◆ EXCERPTED DATA:
# # # #

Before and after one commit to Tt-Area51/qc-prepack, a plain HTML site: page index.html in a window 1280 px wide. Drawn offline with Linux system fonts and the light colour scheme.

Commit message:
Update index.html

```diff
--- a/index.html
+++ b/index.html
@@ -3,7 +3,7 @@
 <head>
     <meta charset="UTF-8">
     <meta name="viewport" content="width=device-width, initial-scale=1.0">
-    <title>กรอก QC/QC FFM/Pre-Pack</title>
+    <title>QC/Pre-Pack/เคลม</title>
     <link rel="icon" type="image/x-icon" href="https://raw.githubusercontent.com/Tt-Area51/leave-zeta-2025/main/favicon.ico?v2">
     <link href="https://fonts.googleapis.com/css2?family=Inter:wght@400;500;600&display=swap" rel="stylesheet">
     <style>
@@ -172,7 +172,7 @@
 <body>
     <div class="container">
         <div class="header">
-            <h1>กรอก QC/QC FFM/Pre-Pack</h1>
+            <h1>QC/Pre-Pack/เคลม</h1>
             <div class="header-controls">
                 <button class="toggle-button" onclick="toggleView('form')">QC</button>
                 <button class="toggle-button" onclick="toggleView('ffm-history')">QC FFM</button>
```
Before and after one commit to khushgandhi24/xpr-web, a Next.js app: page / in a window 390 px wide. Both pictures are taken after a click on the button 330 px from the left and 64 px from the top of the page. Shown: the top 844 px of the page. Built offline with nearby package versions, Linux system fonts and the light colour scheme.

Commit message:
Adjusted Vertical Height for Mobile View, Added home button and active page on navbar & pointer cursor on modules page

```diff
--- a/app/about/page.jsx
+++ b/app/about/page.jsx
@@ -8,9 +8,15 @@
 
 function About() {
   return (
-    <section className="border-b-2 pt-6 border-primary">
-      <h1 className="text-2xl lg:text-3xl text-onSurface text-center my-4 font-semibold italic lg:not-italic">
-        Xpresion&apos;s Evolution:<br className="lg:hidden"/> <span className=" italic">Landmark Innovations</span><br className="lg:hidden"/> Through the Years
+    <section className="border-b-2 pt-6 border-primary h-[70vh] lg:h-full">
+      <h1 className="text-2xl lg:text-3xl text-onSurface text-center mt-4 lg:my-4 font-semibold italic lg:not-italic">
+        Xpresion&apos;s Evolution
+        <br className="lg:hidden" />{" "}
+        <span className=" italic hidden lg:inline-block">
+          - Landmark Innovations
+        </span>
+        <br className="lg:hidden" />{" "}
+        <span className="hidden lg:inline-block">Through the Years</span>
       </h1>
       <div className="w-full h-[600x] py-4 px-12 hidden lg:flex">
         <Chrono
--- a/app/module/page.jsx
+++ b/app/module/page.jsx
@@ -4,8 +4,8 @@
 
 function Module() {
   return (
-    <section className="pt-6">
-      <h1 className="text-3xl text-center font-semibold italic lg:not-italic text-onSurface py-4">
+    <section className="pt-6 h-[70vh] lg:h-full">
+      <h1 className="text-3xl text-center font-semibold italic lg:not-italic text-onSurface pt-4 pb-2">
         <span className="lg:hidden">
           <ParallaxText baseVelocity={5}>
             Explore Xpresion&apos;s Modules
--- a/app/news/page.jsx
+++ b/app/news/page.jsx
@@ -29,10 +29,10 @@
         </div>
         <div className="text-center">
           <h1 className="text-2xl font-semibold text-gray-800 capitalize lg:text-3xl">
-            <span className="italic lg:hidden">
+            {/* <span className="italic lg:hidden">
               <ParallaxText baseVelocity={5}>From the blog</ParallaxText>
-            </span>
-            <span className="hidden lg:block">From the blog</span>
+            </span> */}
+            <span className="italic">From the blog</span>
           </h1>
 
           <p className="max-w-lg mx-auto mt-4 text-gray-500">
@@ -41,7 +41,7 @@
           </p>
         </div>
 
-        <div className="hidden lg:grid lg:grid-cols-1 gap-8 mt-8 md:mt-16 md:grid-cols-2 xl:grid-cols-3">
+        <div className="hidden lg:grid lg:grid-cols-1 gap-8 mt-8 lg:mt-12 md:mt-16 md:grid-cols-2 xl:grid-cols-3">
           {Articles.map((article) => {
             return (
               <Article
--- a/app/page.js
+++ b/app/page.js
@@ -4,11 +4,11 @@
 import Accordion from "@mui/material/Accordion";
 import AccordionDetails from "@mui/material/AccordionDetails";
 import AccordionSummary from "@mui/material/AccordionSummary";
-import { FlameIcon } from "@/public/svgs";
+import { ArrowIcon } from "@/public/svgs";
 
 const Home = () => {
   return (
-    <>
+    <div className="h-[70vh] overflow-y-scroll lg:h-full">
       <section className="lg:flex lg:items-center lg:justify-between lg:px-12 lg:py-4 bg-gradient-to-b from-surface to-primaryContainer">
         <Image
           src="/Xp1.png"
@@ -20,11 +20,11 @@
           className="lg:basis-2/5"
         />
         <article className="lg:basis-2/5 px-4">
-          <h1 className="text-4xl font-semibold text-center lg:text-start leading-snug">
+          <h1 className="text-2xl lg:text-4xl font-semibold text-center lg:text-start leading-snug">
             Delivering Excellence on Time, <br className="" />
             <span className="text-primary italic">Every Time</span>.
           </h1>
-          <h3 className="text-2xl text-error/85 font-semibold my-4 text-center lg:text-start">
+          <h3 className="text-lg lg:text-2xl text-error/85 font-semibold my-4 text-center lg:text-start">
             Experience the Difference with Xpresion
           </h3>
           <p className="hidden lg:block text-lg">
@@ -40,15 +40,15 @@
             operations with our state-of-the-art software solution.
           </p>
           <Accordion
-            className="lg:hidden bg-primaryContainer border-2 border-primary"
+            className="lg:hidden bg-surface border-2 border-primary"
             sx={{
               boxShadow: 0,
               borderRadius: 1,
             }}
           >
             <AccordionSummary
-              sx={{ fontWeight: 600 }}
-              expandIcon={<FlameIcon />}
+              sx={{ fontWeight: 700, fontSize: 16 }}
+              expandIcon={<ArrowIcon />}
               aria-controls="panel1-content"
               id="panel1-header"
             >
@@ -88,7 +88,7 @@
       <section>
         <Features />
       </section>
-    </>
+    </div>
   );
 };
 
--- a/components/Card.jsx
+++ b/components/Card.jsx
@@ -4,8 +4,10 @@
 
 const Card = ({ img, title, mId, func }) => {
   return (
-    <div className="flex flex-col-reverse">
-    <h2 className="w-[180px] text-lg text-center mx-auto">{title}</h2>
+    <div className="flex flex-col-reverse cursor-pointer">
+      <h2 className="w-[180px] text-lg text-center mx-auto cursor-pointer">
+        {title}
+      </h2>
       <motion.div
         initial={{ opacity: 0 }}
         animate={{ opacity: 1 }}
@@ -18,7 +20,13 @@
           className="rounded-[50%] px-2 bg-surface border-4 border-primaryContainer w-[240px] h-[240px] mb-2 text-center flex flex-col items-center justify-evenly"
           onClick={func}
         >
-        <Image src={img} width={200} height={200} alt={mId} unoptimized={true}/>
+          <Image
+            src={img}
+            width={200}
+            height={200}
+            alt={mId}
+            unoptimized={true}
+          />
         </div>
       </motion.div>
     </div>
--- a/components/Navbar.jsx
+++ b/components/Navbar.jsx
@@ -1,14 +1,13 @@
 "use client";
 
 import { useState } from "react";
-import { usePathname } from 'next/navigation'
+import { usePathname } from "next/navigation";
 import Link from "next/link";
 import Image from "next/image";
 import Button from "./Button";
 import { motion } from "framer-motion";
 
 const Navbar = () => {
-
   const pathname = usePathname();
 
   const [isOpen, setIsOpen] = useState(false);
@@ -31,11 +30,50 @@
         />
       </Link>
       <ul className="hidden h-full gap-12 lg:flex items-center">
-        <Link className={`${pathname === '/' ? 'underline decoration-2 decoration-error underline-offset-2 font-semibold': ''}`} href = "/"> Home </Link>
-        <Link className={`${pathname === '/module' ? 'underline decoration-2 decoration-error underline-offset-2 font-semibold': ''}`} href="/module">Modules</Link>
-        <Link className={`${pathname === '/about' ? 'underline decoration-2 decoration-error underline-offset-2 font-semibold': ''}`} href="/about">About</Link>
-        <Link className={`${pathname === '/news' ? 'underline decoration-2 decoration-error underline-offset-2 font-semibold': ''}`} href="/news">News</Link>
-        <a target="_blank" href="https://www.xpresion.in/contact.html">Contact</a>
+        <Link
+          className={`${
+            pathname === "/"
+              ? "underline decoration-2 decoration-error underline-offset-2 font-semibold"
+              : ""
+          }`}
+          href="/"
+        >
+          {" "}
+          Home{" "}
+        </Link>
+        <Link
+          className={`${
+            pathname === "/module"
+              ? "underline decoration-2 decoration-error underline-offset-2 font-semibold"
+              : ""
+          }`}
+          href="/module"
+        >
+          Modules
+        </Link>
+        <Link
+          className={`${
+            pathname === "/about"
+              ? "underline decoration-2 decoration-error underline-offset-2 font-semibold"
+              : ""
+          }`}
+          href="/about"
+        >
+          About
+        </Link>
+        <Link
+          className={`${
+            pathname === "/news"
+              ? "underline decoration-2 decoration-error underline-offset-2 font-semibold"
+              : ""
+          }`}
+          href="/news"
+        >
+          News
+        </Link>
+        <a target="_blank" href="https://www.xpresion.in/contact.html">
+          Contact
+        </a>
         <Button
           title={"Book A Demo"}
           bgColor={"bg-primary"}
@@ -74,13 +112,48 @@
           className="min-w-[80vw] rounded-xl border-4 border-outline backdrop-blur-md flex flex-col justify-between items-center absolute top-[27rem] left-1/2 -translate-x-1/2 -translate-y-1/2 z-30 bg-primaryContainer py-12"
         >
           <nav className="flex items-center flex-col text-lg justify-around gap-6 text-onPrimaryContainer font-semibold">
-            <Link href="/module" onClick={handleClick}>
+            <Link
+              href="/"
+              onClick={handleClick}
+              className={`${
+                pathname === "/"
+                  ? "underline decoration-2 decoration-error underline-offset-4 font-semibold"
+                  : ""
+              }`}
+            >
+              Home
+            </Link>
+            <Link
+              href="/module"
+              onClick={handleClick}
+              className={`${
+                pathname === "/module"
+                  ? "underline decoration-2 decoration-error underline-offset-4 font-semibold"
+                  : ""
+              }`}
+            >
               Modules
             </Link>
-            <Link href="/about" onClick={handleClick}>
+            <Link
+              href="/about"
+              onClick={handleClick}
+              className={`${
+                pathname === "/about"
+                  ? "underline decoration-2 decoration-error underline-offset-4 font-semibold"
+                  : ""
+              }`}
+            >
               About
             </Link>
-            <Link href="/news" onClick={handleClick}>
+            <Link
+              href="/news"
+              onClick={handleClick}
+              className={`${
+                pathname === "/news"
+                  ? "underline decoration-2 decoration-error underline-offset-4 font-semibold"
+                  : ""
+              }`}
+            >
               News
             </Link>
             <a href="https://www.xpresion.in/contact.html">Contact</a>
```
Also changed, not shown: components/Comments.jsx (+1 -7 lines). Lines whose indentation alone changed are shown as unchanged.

# # # #

◆ WHAT IS EXPECTED: From the data above, pick out each line containing "import" and copy it.

◆ EXERCISE OUTPUT:
 import Accordion from "@mui/material/Accordion";
 import AccordionDetails from "@mui/material/AccordionDetails";
 import AccordionSummary from "@mui/material/AccordionSummary";
-import { FlameIcon } from "@/public/svgs";
+import { ArrowIcon } from "@/public/svgs";
 import { useState } from "react";
-import { usePathname } from 'next/navigation'
+import { usePathname } from "next/navigation";
 import Link from "next/link";
 import Image from "next/image";
 import Button from "./Button";
 import { motion } from "framer-motion";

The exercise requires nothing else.